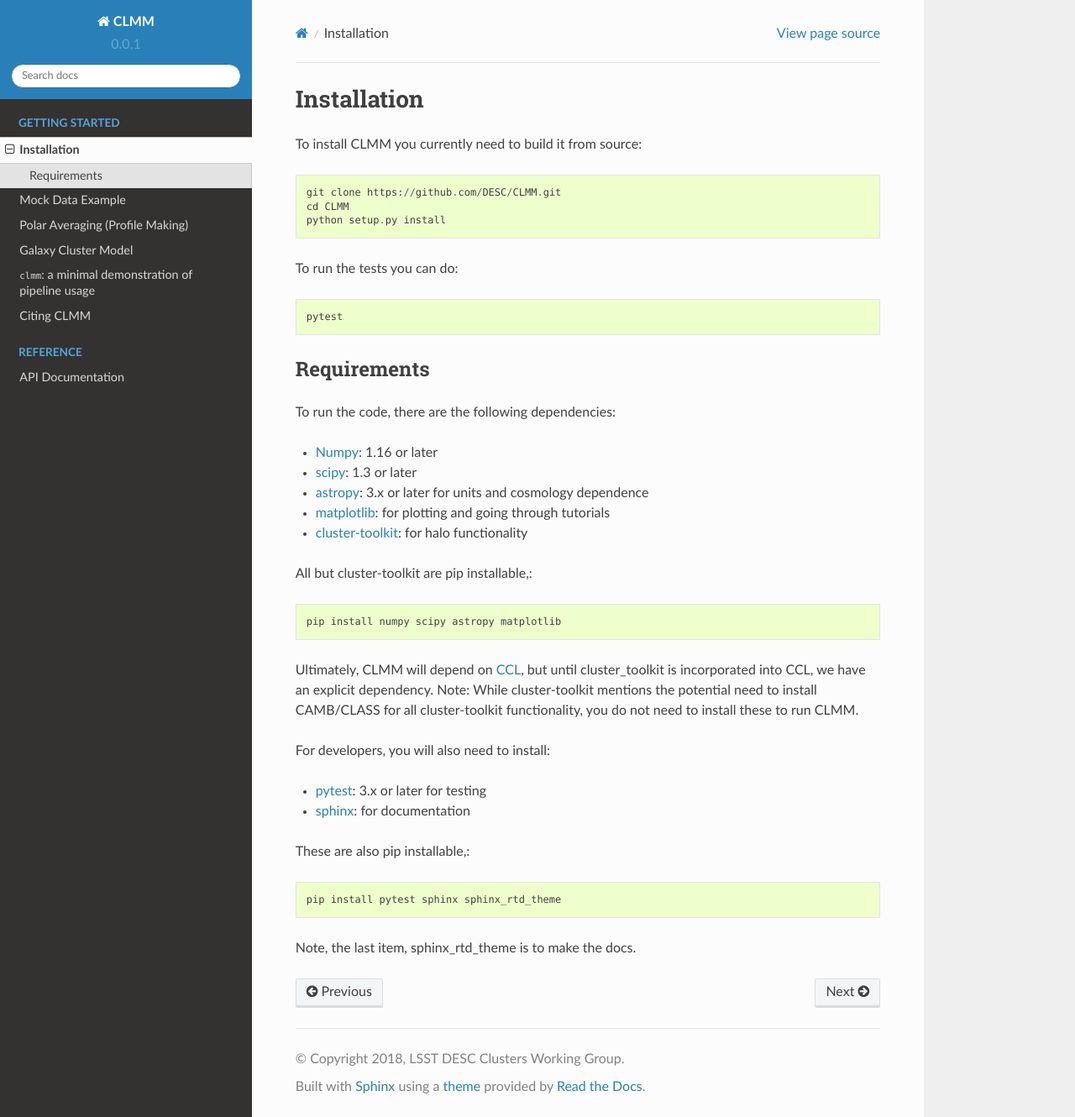
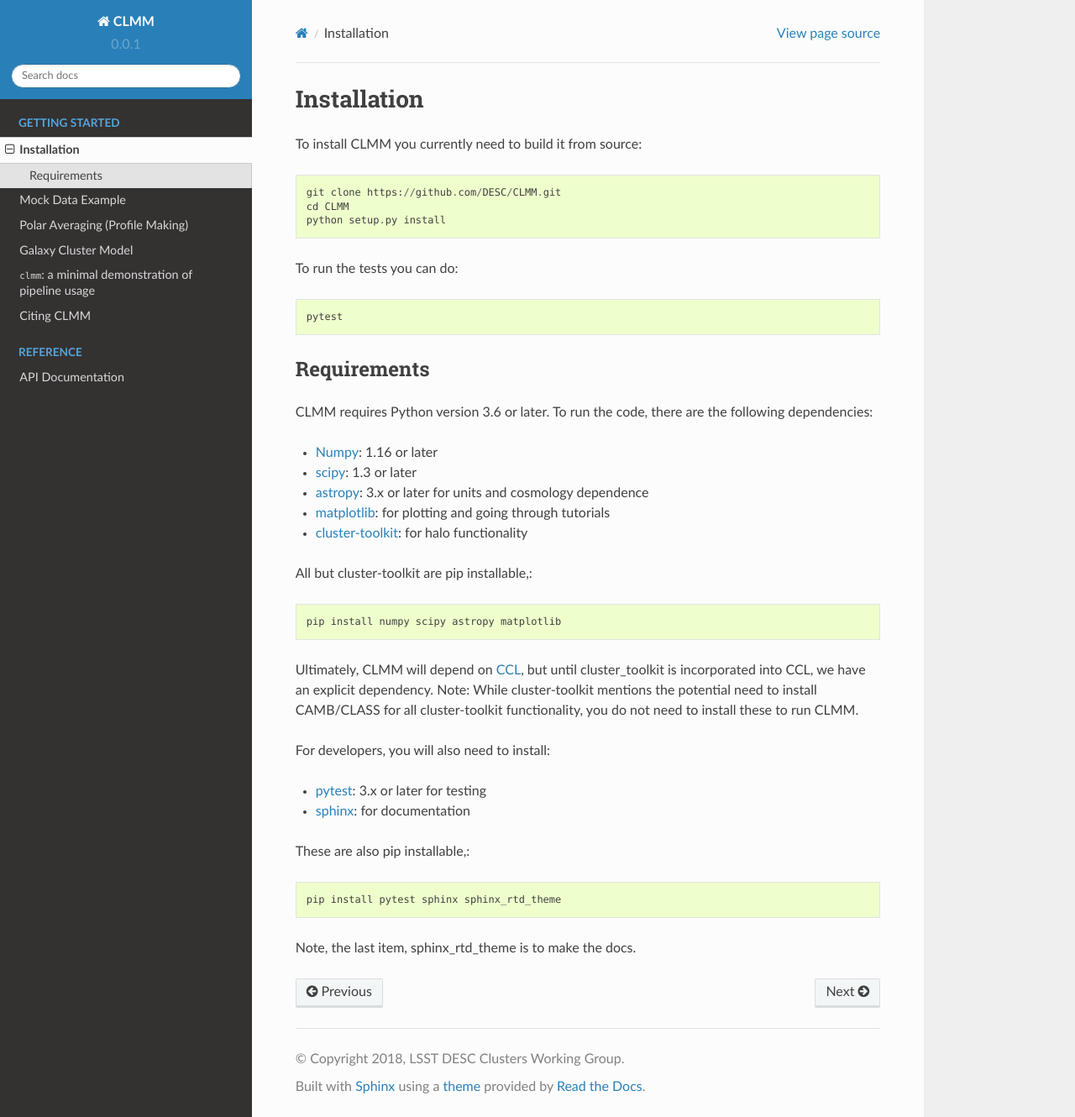
Before and after one commit to LSSTDESC/CLMM, a Sphinx documentation site: the page built from docs/source/installation.rst, in a window 1280 px wide and 1330 px high. Shown: the whole window at 84% size. Built offline with Sphinx 7.4.7 and the Read the Docs theme 2.0.0, drawn with Linux system fonts in a browser that asks for light colours; pages that are not in the unit, such as notebooks, are missing from menus.

Commit message:
Added comment that we require python 3.6 - Shenming tested 3.6 and 3.7

```diff
--- a/docs/source/installation.rst
+++ b/docs/source/installation.rst
@@ -15,7 +15,7 @@ To run the tests you can do::
 Requirements
 ============
 
-To run the code, there are the following dependencies:
+CLMM requires Python version 3.6 or later.  To run the code, there are the following dependencies:
 
 - `Numpy <http://www.numpy.org/>`_: 1.16 or later
 
```
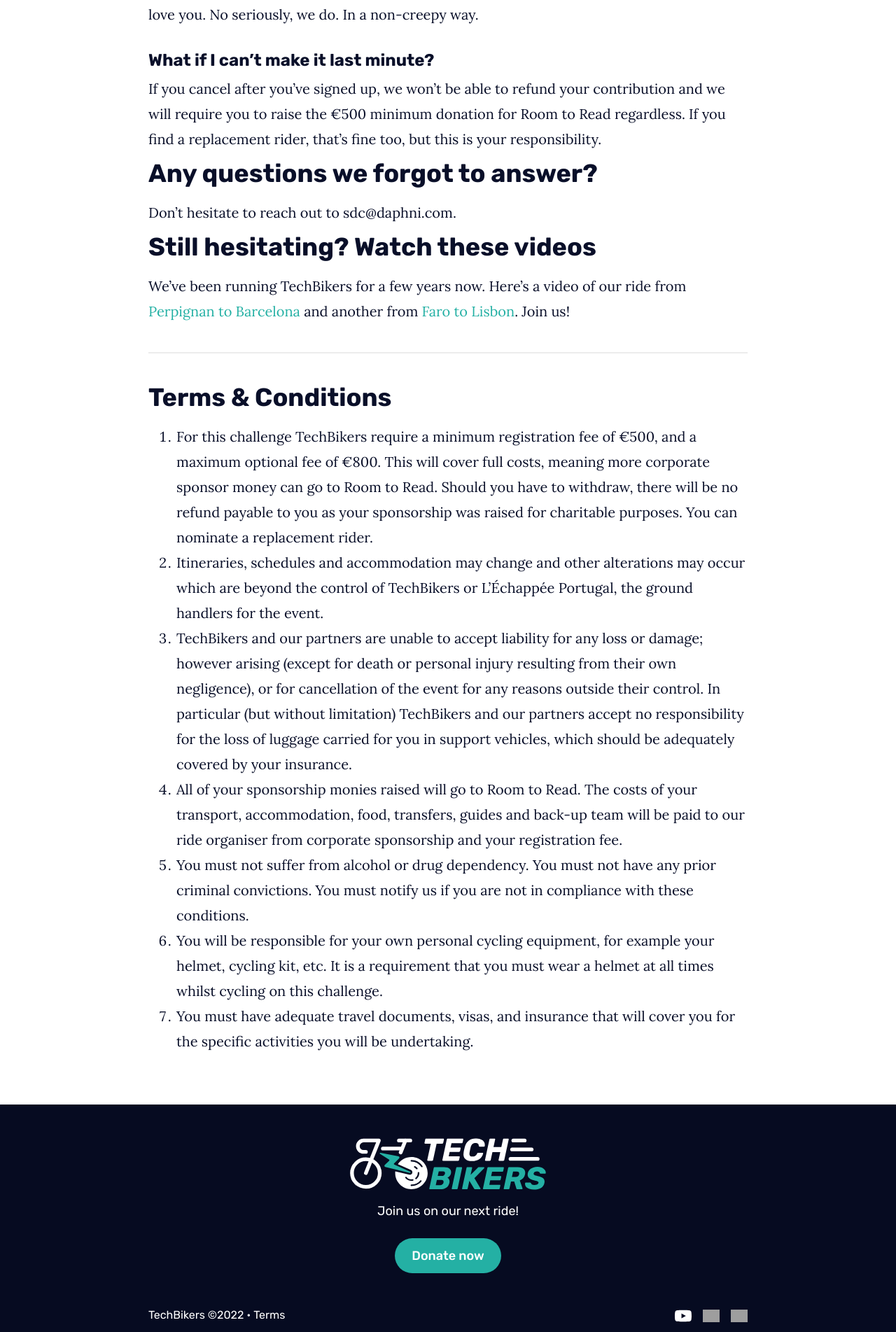
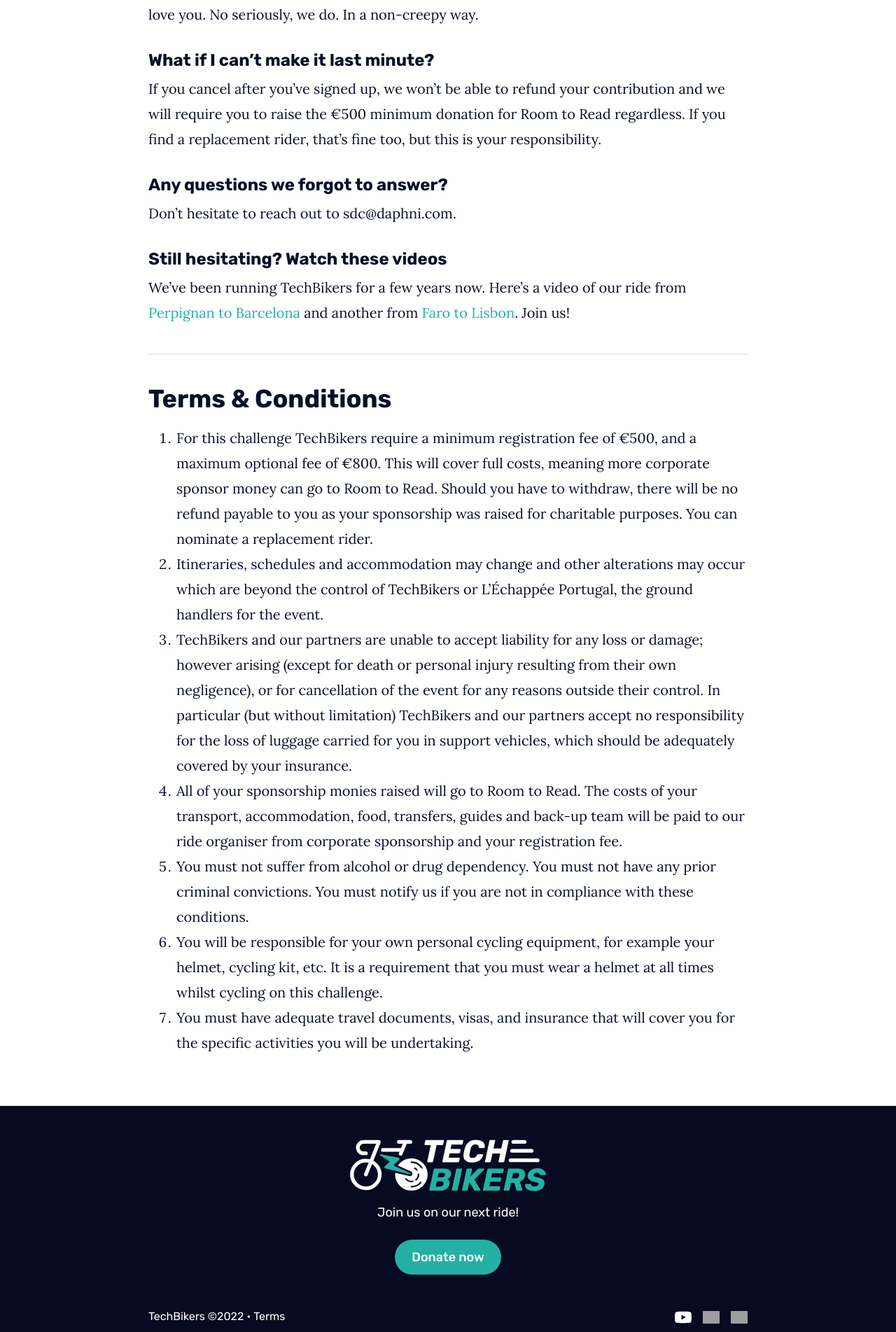
Before and after one commit to matthewcobb/techbikers, a Jekyll site: the page built from _rides/cognac-to-bordeaux.md, in a window 1280 px wide. Shown: the part 3481-5384 px from the top of the page at 70% size. Built offline with Jekyll 4.4.1, drawn with Linux system fonts in a browser that asks for light colours; grey boxes are pictures that could not be loaded.

```diff
--- a/_rides/cognac-to-bordeaux.md
+++ b/_rides/cognac-to-bordeaux.md
@@ -90,11 +90,11 @@ Yes, you absolute gold star. The full cost per rider is about €1,050, so the c
 
 If you cancel after you've signed up, we won't be able to refund your contribution and we will require you to raise the €500 minimum donation for Room to Read regardless. If you find a replacement rider, that's fine too, but this is your responsibility.
 
-## Any questions we forgot to answer?
+### Any questions we forgot to answer?
 
 Don’t hesitate to reach out to sdc@daphni.com.
 
-## Still hesitating? Watch these videos
+### Still hesitating? Watch these videos
 
 We've been running TechBikers for a few years now. Here's a video of our ride from [Perpignan to Barcelona](https://www.youtube.com/watch?v=IvjWuYI-Vfg) and another from [Faro to Lisbon](https://www.youtube.com/watch?v=lVQD8gQz4OE). Join us!
 
```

> **WHAT YOU ARE ASKED TO DO**: Return the listing exactly as it appears, excluding any image.

> **OUTPUT BELOW**:
Before and after one commit to LSSTDESC/CLMM, a Sphinx documentation site: the page built from docs/source/installation.rst, in a window 1280 px wide and 1330 px high. Shown: the whole window at 84% size. Built offline with Sphinx 7.4.7 and the Read the Docs theme 2.0.0, drawn with Linux system fonts in a browser that asks for light colours; pages that are not in the unit, such as notebooks, are missing from menus.

Commit message:
Added comment that we require python 3.6 - Shenming tested 3.6 and 3.7

```diff
--- a/docs/source/installation.rst
+++ b/docs/source/installation.rst
@@ -15,7 +15,7 @@ To run the tests you can do::
 Requirements
 ============
 
-To run the code, there are the following dependencies:
+CLMM requires Python version 3.6 or later.  To run the code, there are the following dependencies:
 
 - `Numpy <http://www.numpy.org/>`_: 1.16 or later
 
```
Before and after one commit to matthewcobb/techbikers, a Jekyll site: the page built from _rides/cognac-to-bordeaux.md, in a window 1280 px wide. Shown: the part 3481-5384 px from the top of the page at 70% size. Built offline with Jekyll 4.4.1, drawn with Linux system fonts in a browser that asks for light colours; grey boxes are pictures that could not be loaded.

```diff
--- a/_rides/cognac-to-bordeaux.md
+++ b/_rides/cognac-to-bordeaux.md
@@ -90,11 +90,11 @@ Yes, you absolute gold star. The full cost per rider is about €1,050, so the c
 
 If you cancel after you've signed up, we won't be able to refund your contribution and we will require you to raise the €500 minimum donation for Room to Read regardless. If you find a replacement rider, that's fine too, but this is your responsibility.
 
-## Any questions we forgot to answer?
+### Any questions we forgot to answer?
 
 Don’t hesitate to reach out to sdc@daphni.com.
 
-## Still hesitating? Watch these videos
+### Still hesitating? Watch these videos
 
 We've been running TechBikers for a few years now. Here's a video of our ride from [Perpignan to Barcelona](https://www.youtube.com/watch?v=IvjWuYI-Vfg) and another from [Faro to Lisbon](https://www.youtube.com/watch?v=lVQD8gQz4OE). Join us!
 
```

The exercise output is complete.